“These very hands, a mother’s hands, These old and new hands
These very hands… …That have been worn out And also become rough
But for all of us They are as tender as silk
These perfect hands, A mother’s hands.” (Excerpt from Mother’s Hands, by Baroyr Sevag)
I was having my fingerprints taken for official business. The well-manicured lady assisting me looked disapprovingly. She said there were too many horizontal lines in the whirls of my thumbs that blurred the clarity of the print. I looked at the familiar whirls and loopy circles of my fingerprints. It was true that there were quite a few lines dissecting those little hurricane patterns, but I didn’t see the problem she was seeing.

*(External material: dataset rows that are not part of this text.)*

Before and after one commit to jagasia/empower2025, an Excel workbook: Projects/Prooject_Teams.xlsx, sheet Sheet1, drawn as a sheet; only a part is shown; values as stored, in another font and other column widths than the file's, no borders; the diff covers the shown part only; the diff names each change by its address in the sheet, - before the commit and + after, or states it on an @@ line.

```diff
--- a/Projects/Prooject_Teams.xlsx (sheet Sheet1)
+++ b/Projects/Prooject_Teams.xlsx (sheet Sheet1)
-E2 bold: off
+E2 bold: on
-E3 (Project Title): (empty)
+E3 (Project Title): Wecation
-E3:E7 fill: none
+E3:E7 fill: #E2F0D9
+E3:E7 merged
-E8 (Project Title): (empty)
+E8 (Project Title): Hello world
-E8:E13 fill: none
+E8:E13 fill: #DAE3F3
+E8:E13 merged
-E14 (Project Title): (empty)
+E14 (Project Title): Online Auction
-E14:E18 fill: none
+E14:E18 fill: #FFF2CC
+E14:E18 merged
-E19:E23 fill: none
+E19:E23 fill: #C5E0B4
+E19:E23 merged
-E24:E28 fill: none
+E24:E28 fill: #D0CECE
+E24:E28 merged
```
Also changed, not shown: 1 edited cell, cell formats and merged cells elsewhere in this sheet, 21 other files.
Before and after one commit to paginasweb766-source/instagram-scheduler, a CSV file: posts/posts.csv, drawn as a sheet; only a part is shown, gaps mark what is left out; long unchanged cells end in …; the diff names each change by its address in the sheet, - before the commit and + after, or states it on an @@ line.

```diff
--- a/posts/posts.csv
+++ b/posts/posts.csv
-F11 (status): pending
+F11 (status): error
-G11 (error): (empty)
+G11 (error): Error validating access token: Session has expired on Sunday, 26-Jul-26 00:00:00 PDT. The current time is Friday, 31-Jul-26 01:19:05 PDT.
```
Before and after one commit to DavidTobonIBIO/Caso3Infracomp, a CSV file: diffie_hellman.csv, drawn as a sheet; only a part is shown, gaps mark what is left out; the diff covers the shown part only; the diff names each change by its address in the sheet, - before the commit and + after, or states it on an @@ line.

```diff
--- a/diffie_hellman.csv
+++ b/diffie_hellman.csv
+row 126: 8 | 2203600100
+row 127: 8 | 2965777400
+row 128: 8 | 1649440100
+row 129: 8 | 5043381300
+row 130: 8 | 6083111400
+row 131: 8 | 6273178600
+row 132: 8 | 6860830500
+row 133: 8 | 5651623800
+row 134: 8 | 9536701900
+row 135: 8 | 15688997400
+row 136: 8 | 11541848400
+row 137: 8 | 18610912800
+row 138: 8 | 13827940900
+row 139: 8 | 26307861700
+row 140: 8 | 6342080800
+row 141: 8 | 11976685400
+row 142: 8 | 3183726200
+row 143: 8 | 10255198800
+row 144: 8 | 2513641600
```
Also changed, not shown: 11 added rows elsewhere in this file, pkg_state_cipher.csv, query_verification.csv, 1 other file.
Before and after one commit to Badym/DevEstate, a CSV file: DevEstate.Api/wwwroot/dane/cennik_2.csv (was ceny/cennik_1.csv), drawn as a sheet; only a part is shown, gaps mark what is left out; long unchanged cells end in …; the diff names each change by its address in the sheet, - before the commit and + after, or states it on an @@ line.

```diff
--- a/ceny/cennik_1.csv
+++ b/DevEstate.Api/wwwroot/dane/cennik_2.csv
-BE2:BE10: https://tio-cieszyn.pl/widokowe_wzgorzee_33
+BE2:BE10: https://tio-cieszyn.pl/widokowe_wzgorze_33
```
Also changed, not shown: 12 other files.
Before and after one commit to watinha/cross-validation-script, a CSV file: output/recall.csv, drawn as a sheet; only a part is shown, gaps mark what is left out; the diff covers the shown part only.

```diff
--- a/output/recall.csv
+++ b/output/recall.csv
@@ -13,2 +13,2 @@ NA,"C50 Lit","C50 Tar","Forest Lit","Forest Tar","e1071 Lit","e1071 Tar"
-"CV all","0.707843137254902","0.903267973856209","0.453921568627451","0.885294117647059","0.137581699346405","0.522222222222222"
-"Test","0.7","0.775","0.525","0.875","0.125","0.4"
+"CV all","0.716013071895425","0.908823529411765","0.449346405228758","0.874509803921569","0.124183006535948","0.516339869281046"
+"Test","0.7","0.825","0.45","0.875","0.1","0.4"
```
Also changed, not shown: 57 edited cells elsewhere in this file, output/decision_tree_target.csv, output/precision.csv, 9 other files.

“Isn’t that what fingerprints normally look like?” I asked, defensive of my apparently non-standard fingerprints.
“Oh no! You have way too many cracks!” she said with a genuine smile. “Honey, you’re too young to have hands that look like this. They should be smooth.”
One of my earliest memories of my mother was of her hands. Those slender fingers, with nails clipped short and unpolished, were never idle—from dawn to dusk they were engaged in selfless service, nurturing, loving, and assuring the well-being of family and friends. In the kitchen, her hands performed as “a chef’s most prized tools” as she used them to cut and mix, knead, shape and test for doneness. As a nurse her hands gently caressed fevered cheeks, measuring with thermometric precision a patient’s temperature. She used those same hands to teach and guide, to labor, to wash and clean, to reprimand and to fold into prayer. Mama had the softest hands. I was never sure as to why or how because she didn’t use creams or lotions. It was an enigma. Every time her hands touched my face or in later years when I held her hand, her skin felt silky smooth as I would breathe in the scent of soap and lemon. I expected those hands that had been through so much, to be rough, crooked and worn. But for some reason they were not. My mother had beautiful, soft, statuesque hands.
I often look at my own hands, so strikingly different in appearance to my mother’s. My fingers are stretched wide apart like I’m palming a basketball. The knuckle on my ring finger appears larger than my ring. I am resigned to broken nails and creases, and the fact that I have arthritic hands, curl and knot my fingers like well-established plant roots. Alas, I do not have my mother’s hands.
Looking closely at hands, I see a series of milestones unspoken. Hands, from the moment we are born have been the tools used to reach out, grab and embrace life. Hands have touched breasts and held onto newborns. They have caressed a lover, struck in fear or anger, brushed aside hair, wiped away tears. They have braced and caught falls. They’ve put food into mouths and clothes on backs. They’ve tied shoes, buttoned shirts, brushed teeth, and nursed scrapes and bruises. Fluffing, patting, retrieving, holding, writing, scratching, building, tearing down and soothing. Hands have trembled when forced to stand back to allow children their independence. They’ve been sticky and wet, bent and broken. Hands have tilled soil, reaped harvest, burned and dowsed fires and cleared snow. They’ve said hello in a hand shake and waved endless goodbyes sending sons and daughters to war. They’ve suffered blisters to raise brave youth. They’ve held riffles; been dirty, scraped and raw, swollen and bent. They’ve been uneasy and clumsy. They’ve been pampered and manicured. They’ve been strong and they’ve been weak. Hands have shaken with clenched fists when boundaries have been pushed and injustices prevailed. From raking the yard to scrubbing floors, pulling weeds to changing tires, hands have moved through life fixing, cooking, nurturing, healing, for the comfort and safety of loved ones. Leathery, creased, silky or statuesque, hands have come together in applause, and folded together in prayer. There is life so beautiful in hands.
I realize that the world has its own idea of beauty and that it may have nothing to do with hands that serve. But my world has shown me that my hands (and “mutant” fingerprints), although strikingly different in shape, size and texture from my mother’s, will still carry the story of my work with me all the days of my life. Because in those creases and imperfections will exist a long and exquisite history of love that only mothers know.
Dedicated to ALL women who use the strength and power of their hands to mother all living things, and especially to mothers who are no longer of this world but there where they have been stroked and caressed and held by the hands of God, HAPPY MOTHER’S DAY.